Examining his antipathy towards Seinfeld (and Seinfeld) in a recent article on maisonneuve.com, the writer and film critic Adam Nayman praises The Simpsons and Louie for presenting “a gallery of human types.” The brilliance of Louis CK’s comedy is that his onscreen alter ego is grounded by an unmistakable human fallibility. In other words, like Homer Simpson, Louie is an endearing asshole. By contrast, MacFarlane’s unrelenting hubris is staler than the pot-stained air in Ted’s apartment.
It’s hard to tell what, if anything, MacFarlane set out to achieve with Ted 2. It’s not a political film by any stretch, nor is it challenging or provocative in the way that great satire can be. It doesn’t push boundaries or take risks. All Ted 2 is really good for is celebrity cameos and tired stereotypes – that and keeping Sam “Flash Gordon” Jones in work.
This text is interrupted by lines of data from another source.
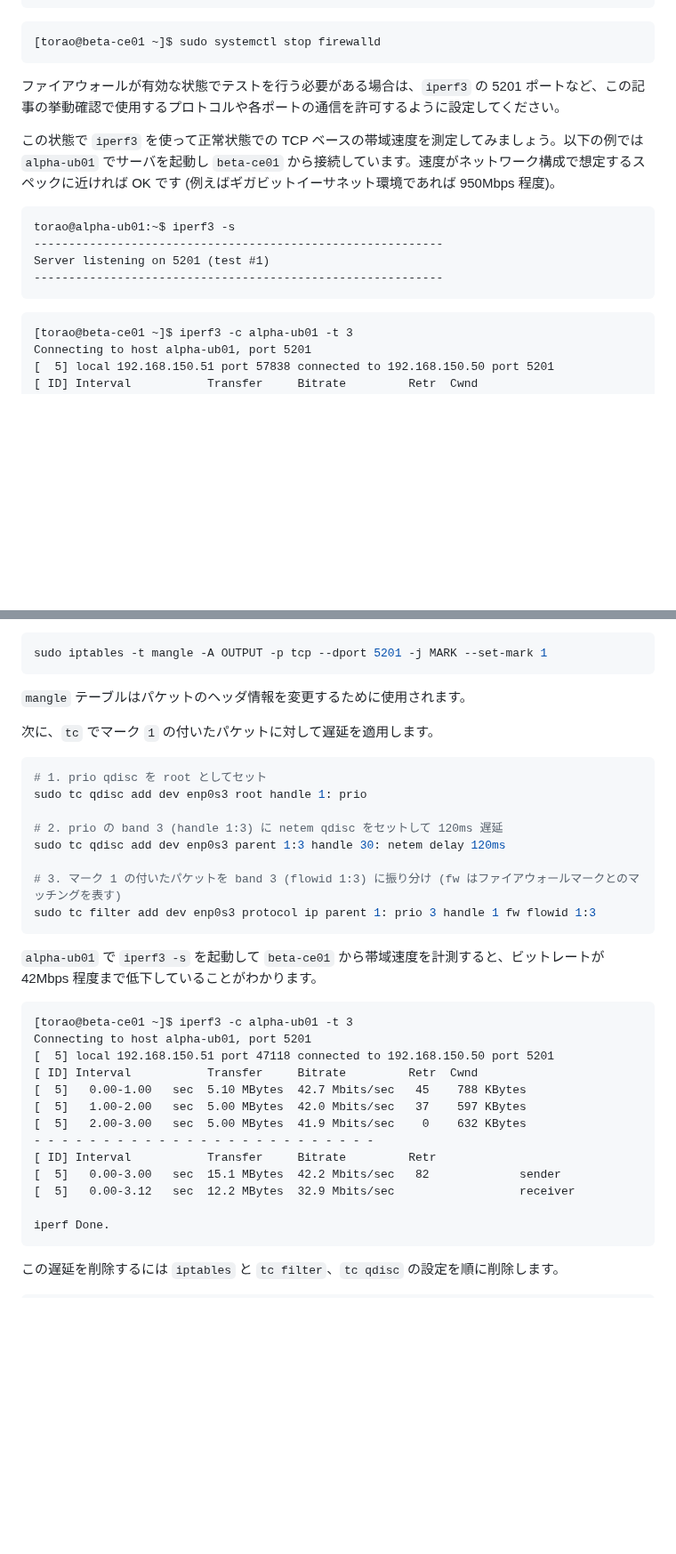
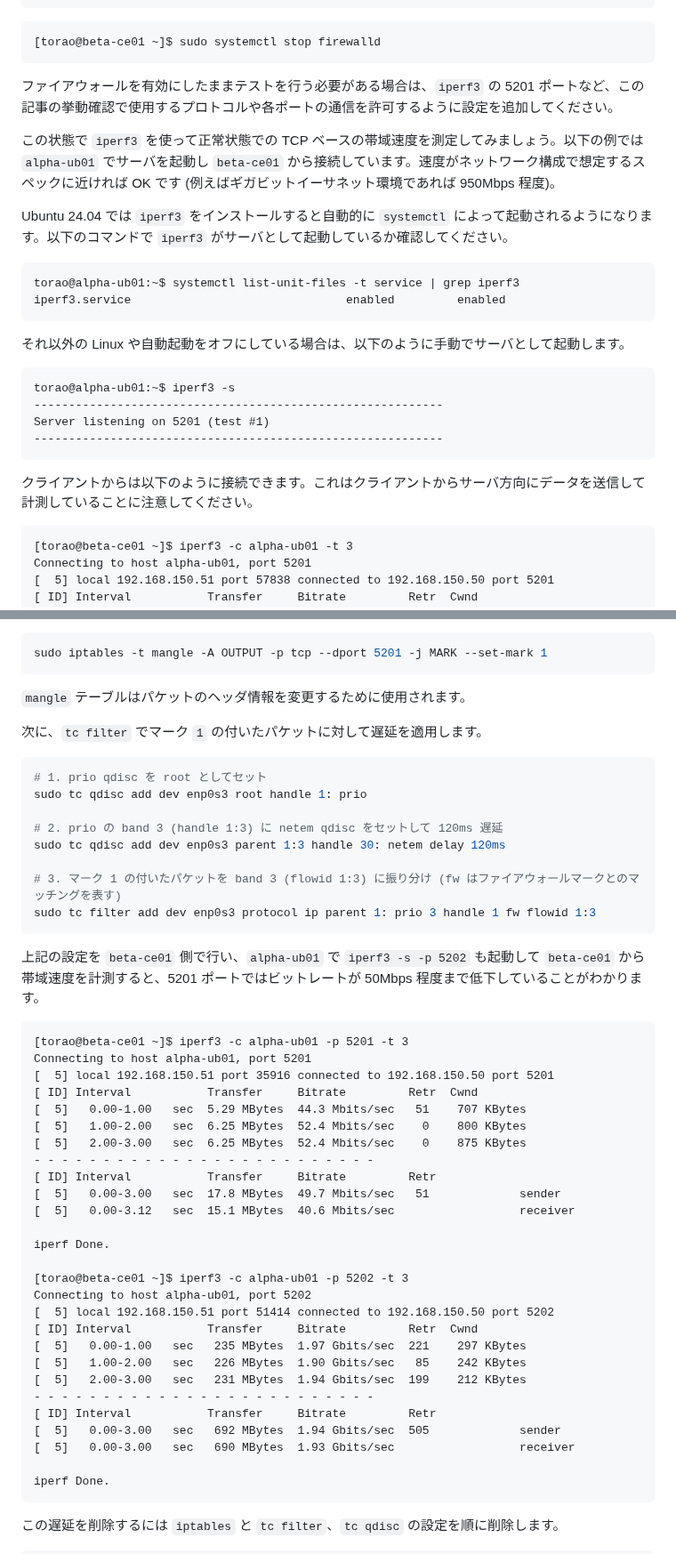
Before and after one commit to torao/zenn, a Markdown page: articles/20250502-linux-network-instability-simuration.md, 2 parts joined by grey strips. Shown at 89% size. Drawn GitHub-style; blank space fills up the shorter version.

````diff
--- a/articles/20250502-linux-network-instability-simuration.md
+++ b/articles/20250502-linux-network-instability-simuration.md
@@ -81,9 +83,18 @@ torao@alpha-ub01:~$ sudo ufw disable
 [torao@beta-ce01 ~]$ sudo systemctl stop firewalld
 ```
 
-ファイアウォールが有効な状態でテストを行う必要がある場合は、`iperf3` の 5201 ポートなど、この記事の挙動確認で使用するプロトコルや各ポートの通信を許可するように設定してください。
+ファイアウォールを有効にしたままテストを行う必要がある場合は、`iperf3` の 5201 ポートなど、この記事の挙動確認で使用するプロトコルや各ポートの通信を許可するように設定を追加してください。
 
 この状態で `iperf3` を使って正常状態での TCP ベースの帯域速度を測定してみましょう。以下の例では `alpha-ub01` でサーバを起動し `beta-ce01` から接続しています。速度がネットワーク構成で想定するスペックに近ければ OK です (例えばギガビットイーサネット環境であれば 950Mbps 程度)。
+
+Ubuntu 24.04 では `iperf3` をインストールすると自動的に `systemctl` によって起動されるようになります。以下のコマンドで `iperf3` がサーバとして起動しているか確認してください。
+
+```text
+torao@alpha-ub01:~$ systemctl list-unit-files -t service | grep iperf3
+iperf3.service                               enabled         enabled
+```
+
+それ以外の Linux や自動起動をオフにしている場合は、以下のように手動でサーバとして起動します。
 
 ```text
 torao@alpha-ub01:~$ iperf3 -s
@@ -91,6 +102,8 @@ torao@alpha-ub01:~$ iperf3 -s
 Server listening on 5201 (test #1)
 -----------------------------------------------------------
 ```
+
+クライアントからは以下のように接続できます。これはクライアントからサーバ方向にデータを送信して計測していることに注意してください。
 
 ```text
 [torao@beta-ce01 ~]$ iperf3 -c alpha-ub01 -t 3
@@ -281,7 +294,7 @@ sudo iptables -t mangle -A OUTPUT -p tcp --dport 5201 -j MARK --set-mark 1
 
 `mangle` テーブルはパケットのヘッダ情報を変更するために使用されます。
 
-次に、`tc` でマーク `1` の付いたパケットに対して遅延を適用します。
+次に、`tc filter` でマーク `1` の付いたパケットに対して遅延を適用します。
 
 ```shell
 # 1. prio qdisc を root としてセット
@@ -294,20 +307,34 @@ sudo tc qdisc add dev enp0s3 parent 1:3 handle 30: netem delay 120ms
 sudo tc filter add dev enp0s3 protocol ip parent 1: prio 3 handle 1 fw flowid 1:3
 ```
 
-`alpha-ub01` で `iperf3 -s` を起動して `beta-ce01` から帯域速度を計測すると、ビットレートが 42Mbps 程度まで低下していることがわかります。
+上記の設定を `beta-ce01` 側で行い、`alpha-ub01` で `iperf3 -s -p 5202` も起動して `beta-ce01` から帯域速度を計測すると、5201 ポートではビットレートが 50Mbps 程度まで低下していることがわかります。
 
 ```text
-[torao@beta-ce01 ~]$ iperf3 -c alpha-ub01 -t 3
+[torao@beta-ce01 ~]$ iperf3 -c alpha-ub01 -p 5201 -t 3
 Connecting to host alpha-ub01, port 5201
-[  5] local 192.168.150.51 port 47118 connected to 192.168.150.50 port 5201
+[  5] local 192.168.150.51 port 35916 connected to 192.168.150.50 port 5201
 [ ID] Interval           Transfer     Bitrate         Retr  Cwnd
-[  5]   0.00-1.00   sec  5.10 MBytes  42.7 Mbits/sec   45    788 KBytes
-[  5]   1.00-2.00   sec  5.00 MBytes  42.0 Mbits/sec   37    597 KBytes
-[  5]   2.00-3.00   sec  5.00 MBytes  41.9 Mbits/sec    0    632 KBytes
+[  5]   0.00-1.00   sec  5.29 MBytes  44.3 Mbits/sec   51    707 KBytes
+[  5]   1.00-2.00   sec  6.25 MBytes  52.4 Mbits/sec    0    800 KBytes
+[  5]   2.00-3.00   sec  6.25 MBytes  52.4 Mbits/sec    0    875 KBytes
 - - - - - - - - - - - - - - - - - - - - - - - - -
 [ ID] Interval           Transfer     Bitrate         Retr
-[  5]   0.00-3.00   sec  15.1 MBytes  42.2 Mbits/sec   82             sender
-[  5]   0.00-3.12   sec  12.2 MBytes  32.9 Mbits/sec                  receiver
+[  5]   0.00-3.00   sec  17.8 MBytes  49.7 Mbits/sec   51             sender
+[  5]   0.00-3.12   sec  15.1 MBytes  40.6 Mbits/sec                  receiver
+
+iperf Done.
+
+[torao@beta-ce01 ~]$ iperf3 -c alpha-ub01 -p 5202 -t 3
+Connecting to host alpha-ub01, port 5202
+[  5] local 192.168.150.51 port 51414 connected to 192.168.150.50 port 5202
+[ ID] Interval           Transfer     Bitrate         Retr  Cwnd
+[  5]   0.00-1.00   sec   235 MBytes  1.97 Gbits/sec  221    297 KBytes
+[  5]   1.00-2.00   sec   226 MBytes  1.90 Gbits/sec   85    242 KBytes
+[  5]   2.00-3.00   sec   231 MBytes  1.94 Gbits/sec  199    212 KBytes
+- - - - - - - - - - - - - - - - - - - - - - - - -
+[ ID] Interval           Transfer     Bitrate         Retr
+[  5]   0.00-3.00   sec   692 MBytes  1.94 Gbits/sec  505             sender
+[  5]   0.00-3.00   sec   690 MBytes  1.93 Gbits/sec                  receiver
 
 iperf Done.
 ```
````
Also changed, not shown: other parts of articles/20250502-linux-network-instability-simuration.md (+15 -15 lines).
Another serious oversight on MacFarlane’s part is that his film feels tailor-made for teenage audiences while at the same time being littered with pop culture references that will carry no nostalgic value for anyone under the age of 30. Which adds an additional, unintended layer to the film’s alienating discourse.
Watching Ted 2, it’s hard to shake the feeling that MacFarlane is a spent force. In an early courtroom scene, Samantha closes her opening statement by imploring the jury not to become a footnote on the wrong side of history. It may be premature to deliver a final verdict on MacFarlane, but there’s enough evidence here to suggest he’s got nothing left to offer as a live-action director.
Published 7 Jul 2015
The first Ted was enjoyably crass.
As irrelevant as it is unfunny.
The directorial debut from Family Guy creator Seth MacFarlane is as deliciously salty as it is unexpectedly sweet.
Marvel’s lewd crude crime-fighting dude, as played by Ryan Reynolds, is as unfunny as he is uninteresting.